When I read in the Banner that they were replacing the Logan Boulevard Bridge that runs over Cherry Tree and Mount Gay, I immediately thought of my friend Danny Greene. Danny was killed in Vietnam near Khe Sanh on May 9, 1967 alone with 23 others that day. Danny put his initials under the bridge in 1964. We used the two center I-beams to crawl over to the top of the pier near the road. Using the mud on the pier, we put our initials on the right center I-beam high up out of the weather. We then continued to use the two center I-beams to cross over Island Creek to go down on the other side. During our last summer in Logan, he and I used to hang out under the bridge admiring all of the cool cars going by. Since Danny was the only vet killed in Vietnam from Mount Gay, it occurred to me that it would be very nice if the new bridge could be named in his honor. This would be especially nice since he put his initials on the old bridge. I remembered that Kyle Workman served as the Executive Director of the Foundation/Commission to build the Veterans Memorial at Charleston so I emailed Kyle asking for his help. Kyle graciously got involved and emailed Governor Tomblin. Kyle received the reply below and suggested that I post it on this site to encourage people to get involved and contact their representatives.
Dear Mr. Workman,
Thank you for your email to Governor Tomblin on behalf of Mr. Frank Thompson regarding the procedure for naming the Mt. Gay bridge in memory of Mr. Danny Greene. Your email was forwarded to this Division for reply.
Many individuals wish to have a road or bridge named in honor of some particular person or persons. The West Virginia Division of Highways (WVDOH) has no objections to such requests. In order to assure that requests for naming are considered equitably and consistently, we have agreed with the West Virginia Legislature that the naming of a facility requires a Concurrent Resolution from both Houses. This Resolution also establishes an official name for the road or bridge, and ensures that the name cannot be changed in the future. Any Senator or Delegate may sponsor such a Resolution.
Therefore, should you wish to initiate the naming process, may I suggest you contact a member of the Legislature about sponsoring the necessary Resolution. Once the Resolution has passed, the WVDOH will erect the necessary signs as expeditiously as possible.
Thank you again for your email and your interest in our programs. Should need any additional information, please feel free to contact me.
Matthew H. Skiles, P.E.
West Virginia Division of Highways
Traffic Engineering Division
Building 5, Room A-550
1900 Kanawha Blvd., East
Charleston, WV 25305
phone: (304) 558-7423
fax: (304) 558-1209
Please help preserve Danny’s memory and contact your representatives.
The Mt. Gay Blvd. Bridge dedication was held at 11 am at the bridge on May 26th, 2013. A special thanks to everyone who contacted their representatives and to Delegate Rupert Phillips for sponsoring the resolution.

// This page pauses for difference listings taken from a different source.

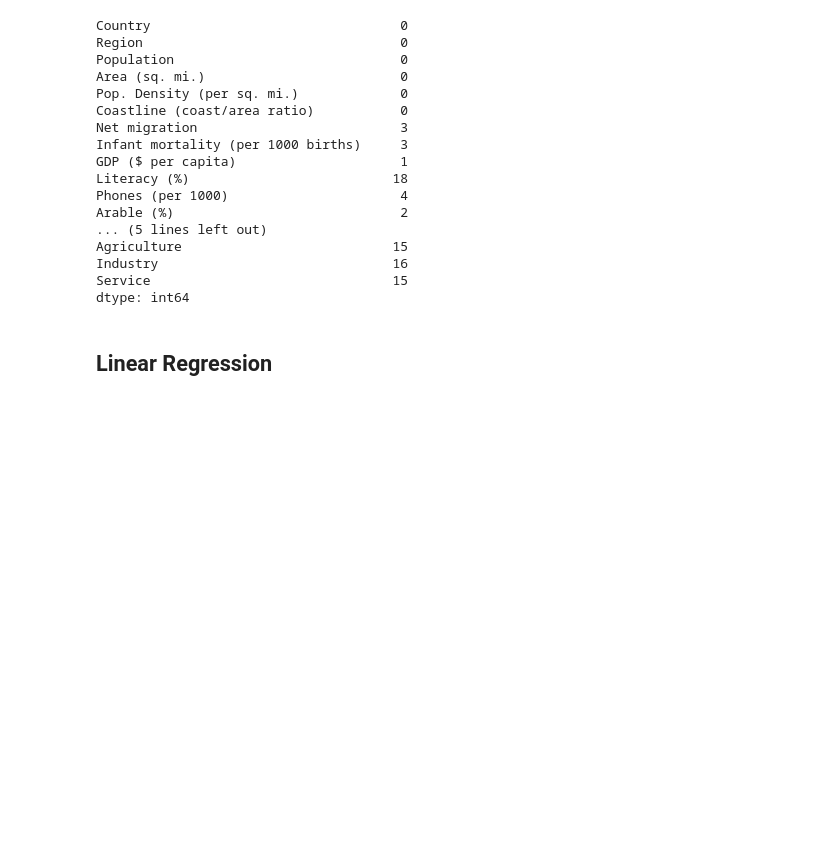
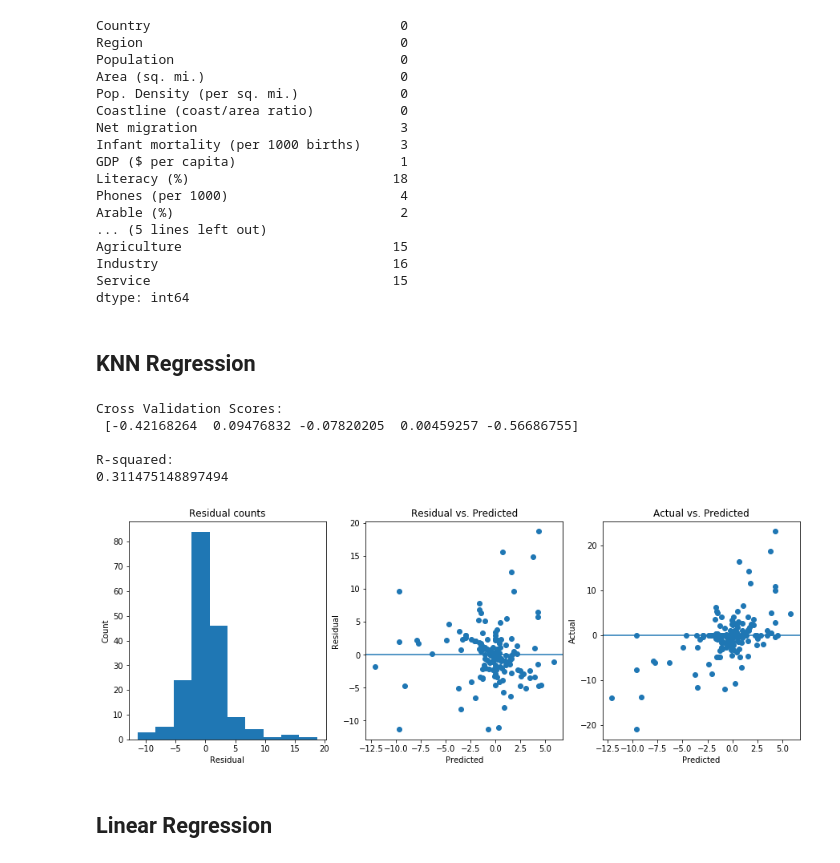
Before and after one commit to mbeckmanssf/Thinkful, a Jupyter notebook: Unit-3/Capstone-Countries.ipynb, the cells around one changed output. Drawn from its saved outputs; the diff is of its cells as text; code cells hidden in the pictures; blank space fills up the shorter version.

Commit message:
adding knn regression

```diff
--- a/Unit-3/Capstone-Countries.ipynb
+++ b/Unit-3/Capstone-Countries.ipynb
@@ -276,3 +276,5 @@ def model_residuals(model):
     plt.show()
 
     plt.show()
+# %% [markdown]
+## KNN Regression
@@ -279,3 +283,17 @@ def model_residuals(model):
+# %%
+knnr = neighbors.KNeighborsRegressor(n_neighbors=5)
+# %%
+model_results(knnr)
+# %% [output]
+Cross Validation Scores:
+ [-0.42168264  0.09476832 -0.07820205  0.00459257 -0.56686755]
+
+R-squared:
+0.311475148897494
+# %%
+model_residuals(knnr)
+# %% [output]
+[figure, added]
 # %% [markdown]
 ## Linear Regression
 # %%
```
Also changed, not shown: parts of 1 cell of this notebook.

The excerpt below courtesy of the www.virtualwall.org.
On 09 May 1967 elements of Fox Company, 2/3 Marines, were patrolling to the west of Khe Sanh, moving from Hill 881N toward Hill 778. As the Marines approached Hill 778, heavy underbrush forced them to divert from their intended track into a gully. Rather than remain in the lower ground, Fox 2/3 climbed the southern slope toward higher ground, where they were engaged by NVA troops intent on crossing the gully from south to north.
The meeting engagement on the hillside quickly grew into a full-fledged battle fought in difficult terrain largely covered in six-foot-tall elephant grass. By the time the fight ended, Fox 2/3 had lost 22 Marines and 2 Navy Corpsmen, with many more wounded – and the NVA had withdrawn back into the jungles and tall grasses.
With one exception the Marines of Fox 2/3 brought out their dead and wounded: the body of Private Robert J Todd could not be found in the elephant grass. The dead were